Previously, ruptured aortic aneurysms (a swelling of the artery) were treated by open surgery. In recent years, minimally invasive ‘keyhole’ endovascular techniques have been developed which can avoid open surgery in certain cases. This incurs a number of changes in the management of the patients at the time of arrival in the emergency department.

The multidisciplinary team training which has taken place at RCSI and Beaumont Hospital involved doctors in the emergency department, interventional radiologists, vascular lab, ward and theatre nurses to enable implementation of this new minimally-invasive approach to the potentially life-threatening condition.
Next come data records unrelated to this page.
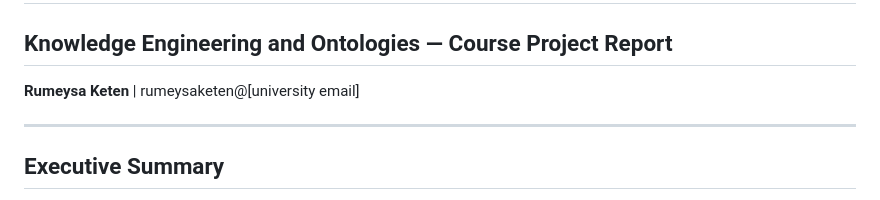
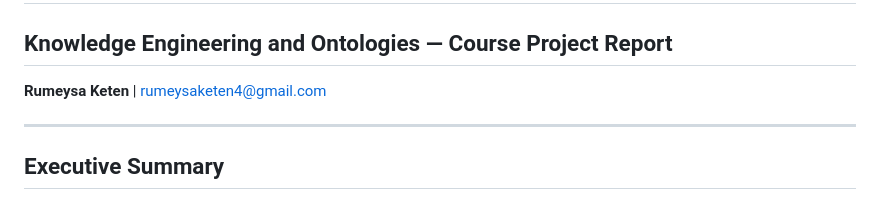
Before and after one commit to rumeysaketen/pharmacy-delivery-ontology, a Markdown page: report/project_report.md, the part around the change. GitHub-like rendering.

Commit message:
chore: update author email in project report

```diff
--- a/report/project_report.md
+++ b/report/project_report.md
@@ -1,7 +1,7 @@
 # Pharmacy Delivery Ontology
 ## Knowledge Engineering and Ontologies — Course Project Report
 
-**Rumeysa Keten** | rumeysaketen@[university email]
+**Rumeysa Keten** | rumeysaketen4@gmail.com
 
 ---
 
```
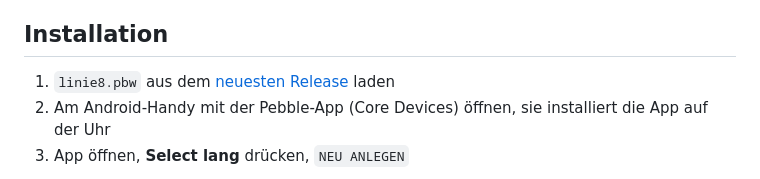
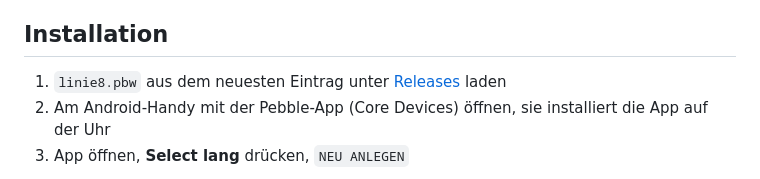
Before and after one commit to strohbinsky/pebble-linie8, a Markdown page: README.md, the part around the change. GitHub-like rendering.

Commit message:
README: Link auf die Release-Liste (alle Releases sind Vorabversionen)
Co-Authored-By: Claude Opus 5.5 <noreply@anthropic.com>

```diff
--- a/README.md
+++ b/README.md
@@ -52,7 +52,7 @@ passenden Verbindungen, unten die Zielzeit.*
 
 ## Installation
 
-1. `linie8.pbw` aus dem [neuesten Release](../../releases/latest) laden
+1. `linie8.pbw` aus dem neuesten Eintrag unter [Releases](../../releases) laden
 2. Am Android-Handy mit der Pebble-App (Core Devices) öffnen, sie installiert die App auf der Uhr
 3. App öffnen, **Select lang** drücken, `NEU ANLEGEN`
 
```
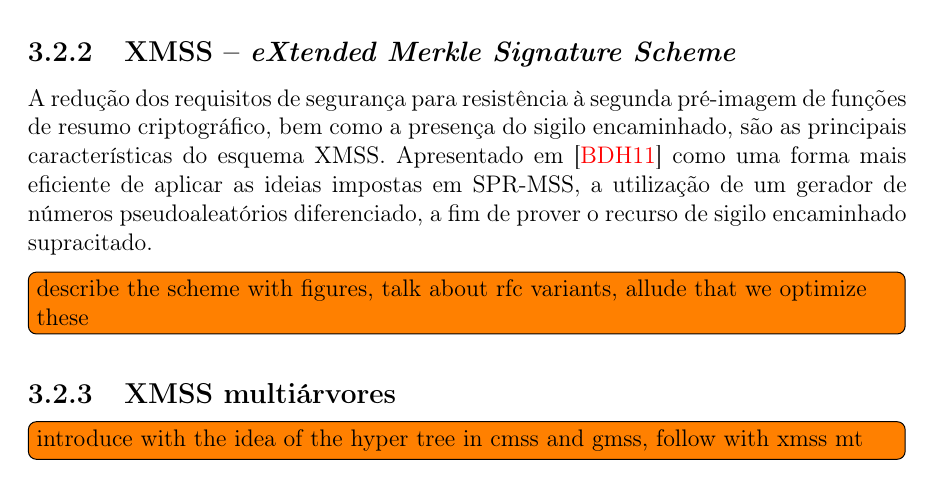
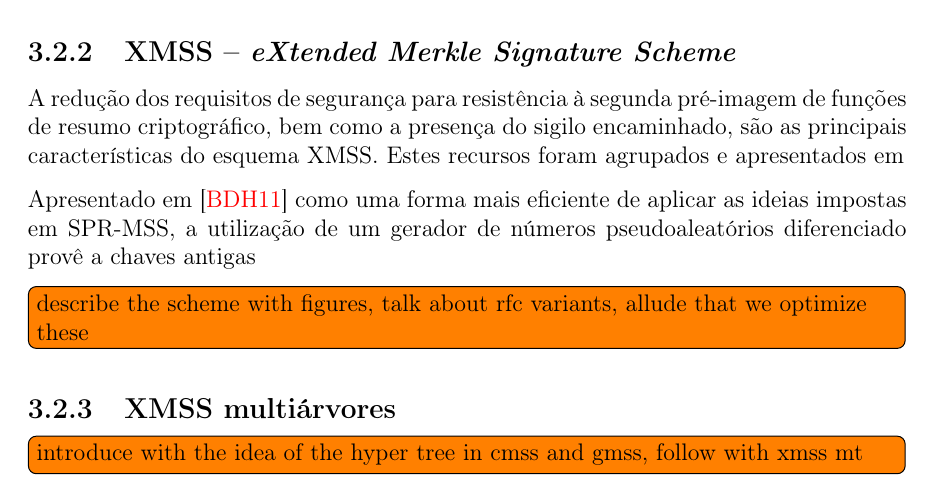
Before and after one commit to zambonin/bsc, a LaTeX document (bsc.tex): part of page 23 of 29, cut so that both start at the same text. Compiled offline with pdfLaTeX.

Commit message:
sharelatex: update bsc.tex from r17024 to r17044

```diff
--- a/bsc.tex
+++ b/bsc.tex
@@ -1309,7 +1309,9 @@ Um esquema baseado em árvores de Merkle que necessita apenas de resistência à
 
 \subsection{XMSS -- \emph{eXtended Merkle Signature Scheme}}
 
-A redução dos requisitos de segurança para resistência à segunda pré-imagem de funções de resumo criptográfico, bem como a presença do sigilo encaminhado, são as principais características do esquema XMSS. Apresentado em~\cite{Buchmann:2011:XPF:2184003.2184011} como uma forma mais eficiente de aplicar as ideias impostas em SPR-MSS, a utilização de um gerador de números pseudoaleatórios diferenciado, a fim de prover o recurso de sigilo encaminhado supracitado.
+A redução dos requisitos de segurança para resistência à segunda pré-imagem de funções de resumo criptográfico, bem como a presença do sigilo encaminhado, são as principais características do esquema XMSS. Estes recursos foram agrupados e apresentados em
+
+Apresentado em~\cite{Buchmann:2011:XPF:2184003.2184011} como uma forma mais eficiente de aplicar as ideias impostas em SPR-MSS, a utilização de um gerador de números pseudoaleatórios diferenciado provê a chaves antigas
 
 \todo[inline]{describe the scheme with figures, talk about rfc variants, allude
 that we optimize these}
```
The training involved virtual reality simulation on a symbionix simulator and bench models to practise open repair.

Mr Peter Naughton, Consultant General / Vascular Surgeon, Clinical Lecturer, RCSI said: ‘Multi-disciplinary team-training with clear treatment protocols for ruptured aneurysms may facilitate improved performance and treatment of patients presenting with this catastrophic condition. It is important that surgical trainees and theatre staff are appropriately trained to expediently and efficiently perform both open and endovascular repair of patients with ruptured aneurysms. Access to minimally invasive treatment in suitable candidates will contribute to improved patient care by avoiding increased recovery times and risks associated with open surgery.’
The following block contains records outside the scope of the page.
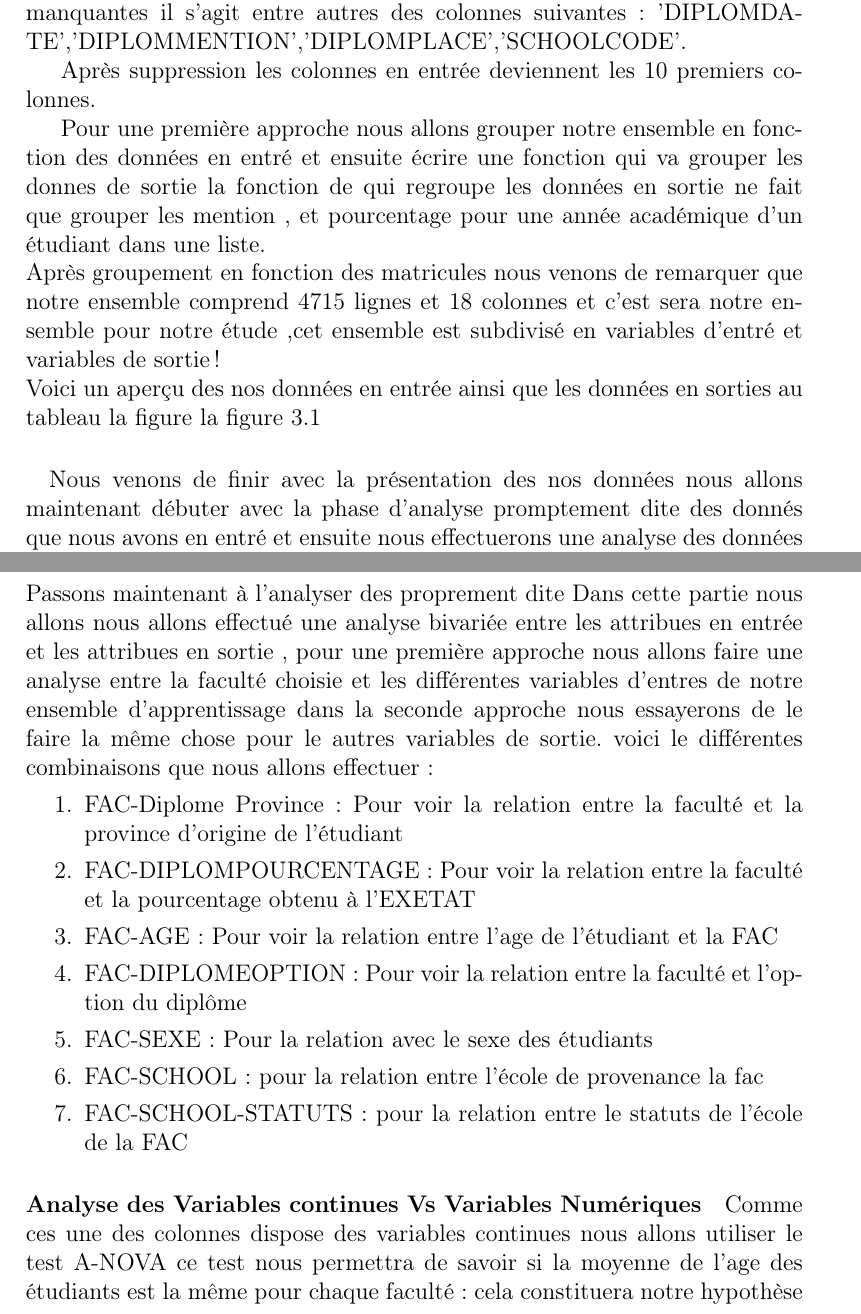
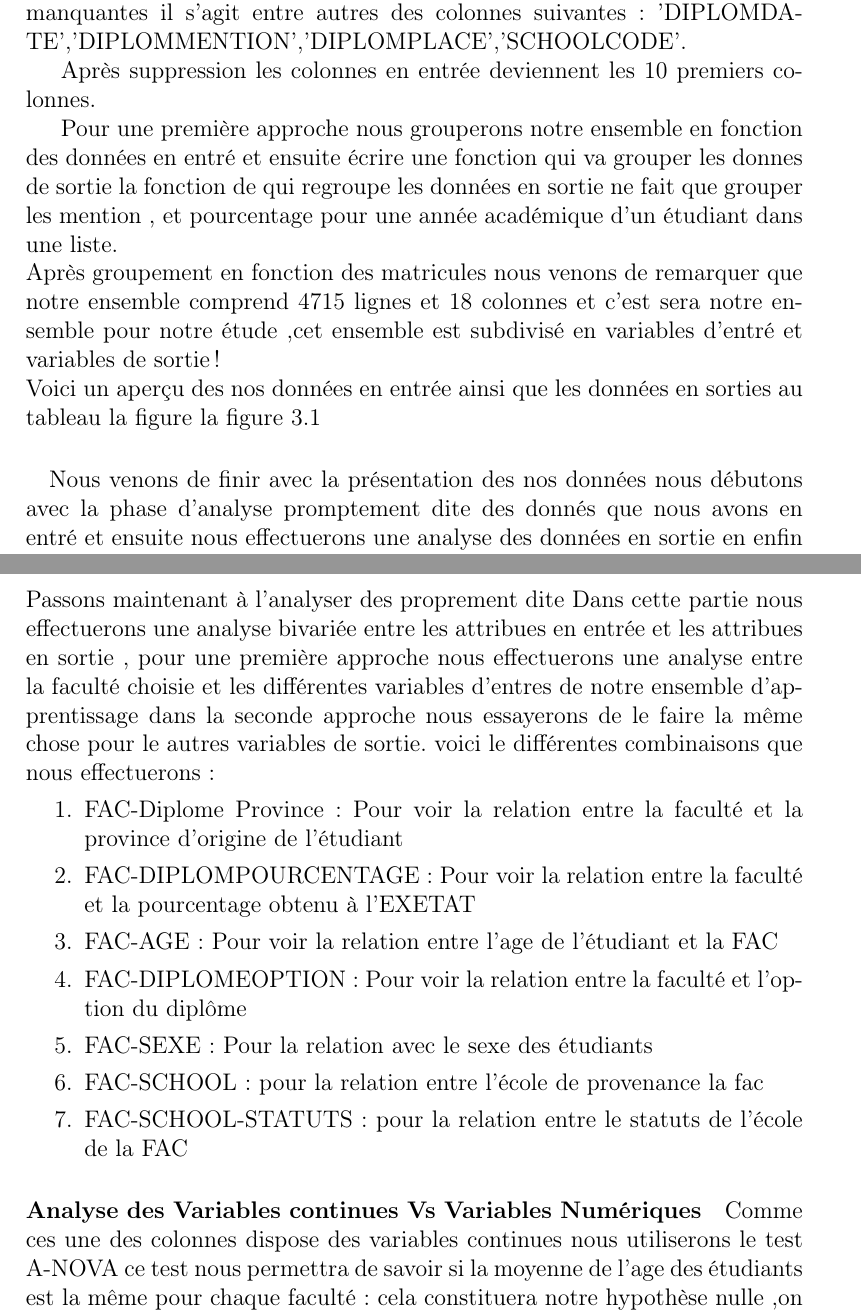
Before and after one commit to espoirMur/FinalYearProjectReport, a LaTeX thesis (memoire.tex, which reads text/chapter3.tex): two parts of pages 47 and 61 of 67, joined at a grey line, cut so that both start at the same text. The pictures show the PDF file memoire.pdf that the author committed with the source.

Commit message:
dataexploration 1 iteration finished need to send to the prof for correction

```diff
--- a/text/chapter3.tex
+++ b/text/chapter3.tex
@@ -60,7 +60,7 @@ processus itératif et incrémentai nous exécuterons cette phase 2 a 5 fois ou
 \subsection{Identification des Données et des Variables}
 \paragraph{}
 Comme soulignées dans la phase d'introduction les données mise à notre
-disposition sont sous format \ac {CSV} et nous allons utilisé la librairie pandas de python pour faire l'analyse , nous utiliserons aussi d'autres libraires qui nous permettrons de faire les statistiques ainsi que les visualisations :
+disposition sont sous format \ac {CSV} et nous utiliserons la librairie pandas de python pour faire l'analyse , nous utiliserons aussi d'autres libraires qui nous permettrons de faire les statistiques ainsi que les visualisations :
 Nous remarquons que les données sont stocké dans un e structure de type
 matricielle appelé Dataframe. \cite{pedregosa2011scikit}
 Un DataFrame selon la documentation officielle de pandas est une
@@ -127,14 +127,13 @@ Soulignons que nous avons décidé de supprimer certaines colonnes n'ayant pas d
 
 Après suppression les colonnes en entrée deviennent les 10 premiers colonnes.
 
-Pour une première approche nous allons grouper notre ensemble en fonction des données en entré et ensuite écrire une fonction qui va grouper les donnes de sortie la fonction de qui regroupe les données en sortie ne fait que grouper les mention , et pourcentage pour une année académique d'un étudiant dans une liste.\\
+Pour une première approche nous grouperons  notre ensemble en fonction des données en entré et ensuite écrire une fonction qui va grouper les donnes de sortie la fonction de qui regroupe les données en sortie ne fait que grouper les mention , et pourcentage pour une année académique d'un étudiant dans une liste.\\
 Après groupement en fonction des matricules nous venons de remarquer que
 notre ensemble comprend 4715 lignes et 18 colonnes et c'est sera notre ensemble pour notre étude ,cet ensemble est subdivisé en variables d'entré et variables de
 sortie!\\
 Voici un aperçu des nos données en entrée ainsi que les données en sorties  au tableau la figure la figure \ref{tab:Dataset}
 \paragraph{}
-Nous venons de finir avec la présentation des nos données nous allons
-maintenant débuter avec la phase d'analyse promptement dite  des donnés que nous avons en entré et ensuite nous effectuerons  une analyse des données en
+Nous venons de finir avec la présentation des nos données nous débutons avec la phase d'analyse promptement dite  des donnés que nous avons en entré et ensuite nous effectuerons  une analyse des données en
 sortie en enfin analyse les donnes des sortie combinées à celles des données  en entrée
 \begin{sidewaystable}
 	\centering
@@ -252,7 +251,7 @@ pour être peu performantes mais cependant toujours utilisées.
 \end{enumerate}
 Toutes ces techniques existe sont implémentées dans les librairies que nous
 utilisons.\\
-Dans ce travail selon le cas nous allons faire une imputation par la
+Dans ce travail selon le cas nous fairons  une imputation par la
 moyenne ou par analyse des cas complets mais soulignons qu'il faut bien
 réfléchir avant d'utiliser une imputation par la moyenne car il a une
 mauvaise influence sur la variance
@@ -395,6 +394,6 @@ données discrètes catégories. voici comment nous allons procéder
 
 \subsubsection{Analyse Uni-Varié}
-Dans cette partie nous allons effectuer les statistiques descriptives pour chaque variable .
+Dans cette partie nous effectuerons les statistiques descriptives pour chaque variable .
 \begin{enumerate}
 	\item
 	\emph{\textbf{Variable Numériques ou continues : }}Pour les données continues nous
@@ -603,13 +602,13 @@ Signalons que python dispose des multiples librairies pour effectuer ces
 genres d'analyse et nous les utiliserons dans la suite
 \end{enumerate}
 Passons maintenant à l'analyser des proprement dite
- Dans cette partie nous allons nous allons effectué une analyse bivariée
+ Dans cette partie nous effectuerons une analyse bivariée
  entre les attribues en entrée et les attribues en sortie , pour une
- première approche nous allons faire une analyse entre la faculté choisie
+ première approche nous effectuerons une analyse entre la faculté choisie
  et les différentes variables d'entres de notre ensemble d'apprentissage
  dans la seconde approche nous essayerons de le faire la même chose pour
  le autres variables de sortie. voici le différentes combinaisons que
- nous allons effectuer:
+ nous  effectuerons:
  \begin{enumerate}
  	\item FAC-Diplome Province : Pour voir la relation
  	entre la faculté et la province d'origine de l'étudiant
@@ -627,12 +626,11 @@ Passons maintenant à l'analyser des proprement dite
  	entre le statuts de l'école de la FAC
  \end{enumerate}
  \paragraph{Analyse des Variables continues Vs Variables Numériques}
- Comme ces une des colonnes dispose des variables continues nous allons
- utiliser le test A-NOVA
+ Comme ces une des colonnes dispose des variables continues nous
+ utiliserons le test A-NOVA
  ce test nous permettra de savoir si la moyenne de l'age des étudiants
  est la même pour chaque faculté: cela constituera notre hypothèse nulle
- ,on va cherche la probabilité p est on décidera sur base de cette valeur
- ! si elle es inférieur à 0.05 on rejettera l'hypothèse nulle.
+ ,on va cherche la probabilité p est on décidera sur base de cette valeur.si elle es inférieur à 0.05 on rejettera l'hypothèse nulle.
 \subparagraph{AGE}
  \begin{table}[!htbp]
  	\centering
```
Also changed, not shown: memoire.pdf, text/chapter3.tex (30 more changed lines), 3 other files.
RCSI is a not-for-profit health sciences institute which focuses on education and research to drive positive change in all areas of human health worldwide. RCSI is headquartered in Dublin and is a recognised College of the National University of Ireland. In 2010, RCSI was granted independent degree awarding status by the State, which enables the College to award degrees alongside its traditional powers to award licentiates.
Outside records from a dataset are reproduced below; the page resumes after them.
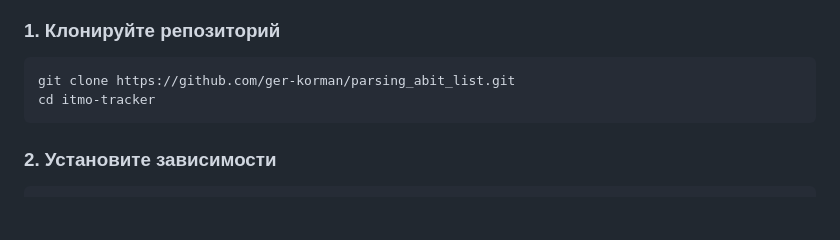
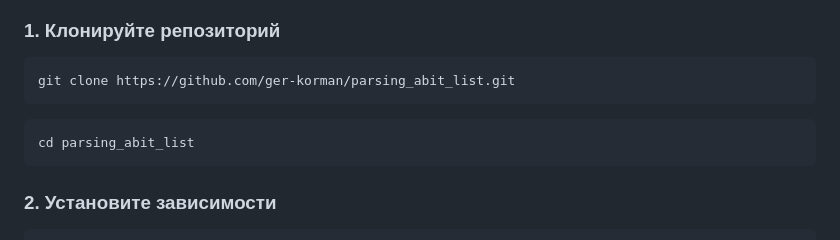
Before and after one commit to ger-korman/parsing_abit_list, a Markdown page: README.md, the part around the change. GitHub-like rendering; blank space fills up the shorter version.

````diff
--- a/README.md
+++ b/README.md
@@ -24,7 +24,9 @@
 
 ```bash
 git clone https://github.com/ger-korman/parsing_abit_list.git
-cd itmo-tracker
+```
+```
+cd parsing_abit_list
 ```
 
 ### 2. Установите зависимости
````
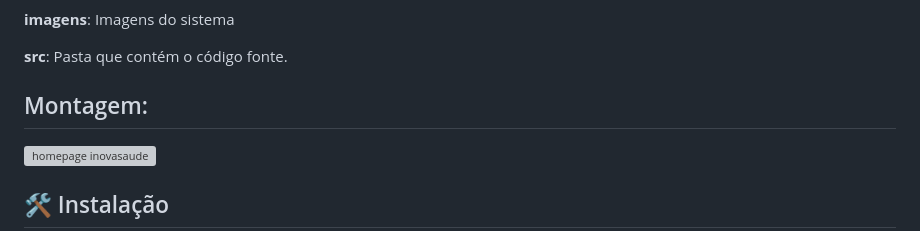
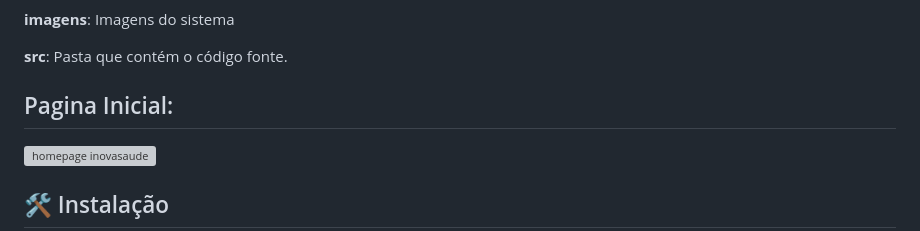
Before and after one commit to 2024-2-NADS2/Projeto1, a Markdown page: README.md, the part around the change. Drawn GitHub-style; grey boxes are pictures that could not be loaded.

```diff
--- a/README.md
+++ b/README.md
@@ -60,7 +60,7 @@ Há também 3 pastas que seguem da seguinte forma:
 
 <b>src</b>: Pasta que contém o código fonte.
 
-## Montagem:
+## Pagina Inicial:
 ![homepage inovasaude](https://github.com/user-attachments/assets/829c7848-31aa-441e-bd24-99252317b52e)
 
 
```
RCSI Hosts Inaugural National Surgical Skills Competition

RCSI is hosting the first National Surgical Skills Competition grand final today in the National Surgical Training Centre to give aspiring surgeons from Irish medical schools the opportunity to develop and showcase their surgical skills. The competition will involve the students competing in a range of surgical challenges, from suturing and knot-tying to undertaking key-hole surgery skills tests.

Regional heats have been taking place over the past three months across the six medical schools in Ireland – RCSI, University of Limerick, Trinity College Dublin, University College Cork, University College Dublin and NUI Galway and 12 students have been chosen to go through to the final today.

Explaining the competition, Mr Eunan Friel, Managing Director, Department of Surgical Affairs, RCSI said: ‘As RCSI is the body responsible for setting the standards for surgical practice, training and examinations in Ireland, we strive to achieve the best outcomes for patients. The medical students who are competing here today are our future surgeons and we are delighted to give them the opportunity to experience relevant skills-based challenges at this early point in their careers.’

‘The RCSI National Surgical Skills Competition is a great opportunity for medical students to showcase their surgical skills and gain valuable surgical experience. The competition provides valuable practical experience to support the early skill development of the aspiring surgeons of tomorrow. The competition has been a great success and it is something we will definitely include on the annual surgical calendar.’